Am I willing to face disappointment
The long and short answer to that question is...YES!
Although, how I got the answer to that question maybe a little more complicated.
My story as an author is not unique, in fact, it is almost cliché. I have been an avid reader since I learned how to read. I was a rock star in English class and in my mind, every story that I wrote was going to be the next New York Times Bestseller. I went to college and got further confirmation that I was indeed on the path to greatness.
Fast forward to finally graduating from college with a degree in words and attempting to write my first book. I left the safety of my liberal arts program where professors embraced my wild and crazy ideas and nurtured my creativity, and I found the real world to be daunting.
I was f*ing terrified!
I was scared to pursue a career writing in a genre that the media, literary community, hell even my family and friends viewed as smut or trash. I was afraid that as a Black author my voice and tone were not viable in a community dominated by people that don’t look like me, share my background or views. (SIDE NOTE: I’m not just addressing ethnicity. I’m talking about socioeconomics, education, religion, etc.)
I've lost count of how many books that I started and trashed because I was so focused on how they would be perceived or because halfway through a manuscript I attempted to change my voice and tone so that I didn't come across as too Black, too dirty, too liberal...TOO MUCH of the wrong thing. Not only was I afraid. I was insecure about my ability to do the one thing that I'd trained for and had dreamed about for years.
So I held on to my words. I buried them under the guise of being an adult. I shelved the idea that writing was my vocation and opted instead to get a "responsible" job. One that offered access to benefits and a solid retirement plan. Something that paid my bills but drained my creativity. But hey when I'm sixty-five and that pension kicks in I'll have it made, right? Yeah...not so much.
I was miserable. For those of you in the back row that didn't quite get that let me repeat...I WAS F*ING MISERABLE. It became a struggle to get up every morning and go into a job that paid my bills but made me physically ill. I could barely tolerate my coworkers (it was entirely me not them), and job performance was subpar on the best of days which made me feel even worse.

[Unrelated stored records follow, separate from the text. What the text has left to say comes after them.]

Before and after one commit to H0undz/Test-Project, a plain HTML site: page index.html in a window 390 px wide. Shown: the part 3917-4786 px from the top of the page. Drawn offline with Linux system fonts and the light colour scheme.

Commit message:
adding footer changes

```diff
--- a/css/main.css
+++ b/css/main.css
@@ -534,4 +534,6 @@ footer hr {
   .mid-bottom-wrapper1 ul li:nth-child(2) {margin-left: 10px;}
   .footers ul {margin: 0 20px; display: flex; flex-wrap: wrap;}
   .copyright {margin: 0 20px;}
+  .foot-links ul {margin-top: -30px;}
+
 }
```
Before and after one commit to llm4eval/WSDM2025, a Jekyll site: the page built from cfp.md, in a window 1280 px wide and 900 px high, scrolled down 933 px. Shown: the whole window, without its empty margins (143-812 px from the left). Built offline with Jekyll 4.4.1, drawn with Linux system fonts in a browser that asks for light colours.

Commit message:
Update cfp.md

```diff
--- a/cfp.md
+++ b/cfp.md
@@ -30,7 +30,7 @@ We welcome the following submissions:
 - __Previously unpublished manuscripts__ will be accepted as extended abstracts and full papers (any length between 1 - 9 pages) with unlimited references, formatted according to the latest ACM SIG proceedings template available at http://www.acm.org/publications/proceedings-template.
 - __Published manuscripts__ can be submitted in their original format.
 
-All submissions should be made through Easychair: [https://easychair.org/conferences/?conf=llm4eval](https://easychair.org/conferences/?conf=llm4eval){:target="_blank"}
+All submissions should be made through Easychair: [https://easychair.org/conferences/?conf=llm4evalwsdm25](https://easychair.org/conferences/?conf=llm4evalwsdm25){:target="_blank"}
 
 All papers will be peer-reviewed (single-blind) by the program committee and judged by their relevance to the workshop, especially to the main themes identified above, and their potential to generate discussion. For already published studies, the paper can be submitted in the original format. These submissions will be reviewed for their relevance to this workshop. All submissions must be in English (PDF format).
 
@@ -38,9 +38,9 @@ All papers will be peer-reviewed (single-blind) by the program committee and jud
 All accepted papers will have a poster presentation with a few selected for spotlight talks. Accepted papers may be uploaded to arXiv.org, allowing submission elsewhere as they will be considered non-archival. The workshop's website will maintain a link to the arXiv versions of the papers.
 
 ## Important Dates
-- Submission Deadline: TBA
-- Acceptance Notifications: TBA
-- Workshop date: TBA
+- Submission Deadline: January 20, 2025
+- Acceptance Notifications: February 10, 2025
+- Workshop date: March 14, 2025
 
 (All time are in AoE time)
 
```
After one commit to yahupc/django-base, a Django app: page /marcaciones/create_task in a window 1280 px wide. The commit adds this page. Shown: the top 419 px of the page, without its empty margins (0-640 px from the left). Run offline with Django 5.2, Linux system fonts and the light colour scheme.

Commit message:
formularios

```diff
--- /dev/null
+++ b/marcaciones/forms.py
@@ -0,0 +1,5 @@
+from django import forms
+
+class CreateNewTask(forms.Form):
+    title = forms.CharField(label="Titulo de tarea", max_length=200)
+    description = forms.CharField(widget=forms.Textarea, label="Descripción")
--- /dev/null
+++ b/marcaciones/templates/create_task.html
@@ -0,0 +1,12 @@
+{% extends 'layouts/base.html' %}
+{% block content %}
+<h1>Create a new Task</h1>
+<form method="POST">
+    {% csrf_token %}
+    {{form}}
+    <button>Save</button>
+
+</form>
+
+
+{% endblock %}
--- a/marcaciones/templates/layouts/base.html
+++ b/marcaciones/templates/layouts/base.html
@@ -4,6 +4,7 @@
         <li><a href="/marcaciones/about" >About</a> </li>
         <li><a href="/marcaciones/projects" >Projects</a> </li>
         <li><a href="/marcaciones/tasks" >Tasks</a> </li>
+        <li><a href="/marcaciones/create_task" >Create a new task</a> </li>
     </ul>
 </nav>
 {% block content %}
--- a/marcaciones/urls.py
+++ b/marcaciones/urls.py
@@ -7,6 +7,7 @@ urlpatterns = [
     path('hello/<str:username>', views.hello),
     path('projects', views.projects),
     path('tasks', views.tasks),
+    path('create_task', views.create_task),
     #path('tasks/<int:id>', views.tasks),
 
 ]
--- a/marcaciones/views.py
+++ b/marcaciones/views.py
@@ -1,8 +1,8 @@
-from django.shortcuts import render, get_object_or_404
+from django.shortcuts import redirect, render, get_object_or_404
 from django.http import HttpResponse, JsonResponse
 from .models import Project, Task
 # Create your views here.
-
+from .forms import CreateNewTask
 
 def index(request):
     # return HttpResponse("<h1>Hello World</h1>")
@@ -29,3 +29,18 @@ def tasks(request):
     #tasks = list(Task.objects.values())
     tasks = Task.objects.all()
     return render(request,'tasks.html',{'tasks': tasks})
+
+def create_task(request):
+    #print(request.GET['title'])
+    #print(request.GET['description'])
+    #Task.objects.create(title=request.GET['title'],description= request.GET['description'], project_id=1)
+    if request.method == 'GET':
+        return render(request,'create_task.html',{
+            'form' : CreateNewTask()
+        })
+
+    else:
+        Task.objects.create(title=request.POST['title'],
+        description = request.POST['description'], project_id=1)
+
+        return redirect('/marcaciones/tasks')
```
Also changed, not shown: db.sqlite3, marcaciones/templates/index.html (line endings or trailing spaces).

At thirty-five years old life picked me up by the collar and bitch slapped me. All the things, other than writing that I poured myself into fell by the wayside. I was broken-hearted and achingly empty.
I became a fan of Super Soul Sunday (Love me some Oprah), and I found my spiritual center (It didn't look like the religion I was raised with, whole different story). I began to critically look at my life and my goals in an attempt to figure out why I was so unhappy.
And I began to ask myself these questions:
1. What do you believe?
2. What do you want?
3. Who/what do you love?
4. What do you need to be happy?
One of the answers that kept surfacing as I worked my way through what amounted to a mound of bullshit was writing. At my core, I have always wanted to tell stories, to express my thoughts in flowery verbiage, and to make a reader feel something.
Late one night I opened a word document on my laptop and began to write. I wrote about heartbreak and uncertainty. I wrote about things that are viewed as a faux pas in the romance genre like cheating. I wrote about a Black couple that wasn't "urban" or "ghetto," and the audience I wrote for were women like me. Black, White, or indifferent that could see themselves and their friends in the world that I penned. And most importantly, I wrote because after all this time it is the one thing that makes me smile. Every. Single. Time.
It took long nights and hard work, but I finished it! I completed my first novel. WooHoo! Now I had to release it into the world.
A world where I would be subjected to people who have unlimited boldness behind the computer screen and I came full circle. Once again terrified of stuff outside of my control.
I'm not twenty-two anymore and I've weathered a storm or ten.
What is the worst that could happen when I finally published my book? A bad review? I'm not going to lie. Although a lousy review hurts, it's not the end of the world. Maybe it 's that I make like no money, and my book baby falls into obscurity? Once again, just the thought gives me chills. It's also a super sucky alternative.
However, when I strip everything bare all my rumination boils down to one question: Am I willing to face disappointment?
There was a time when my answer may have been different, but today my answer is resounding YES. For me, the risk of disappointment and the fear of failure is not worth giving up on my dream.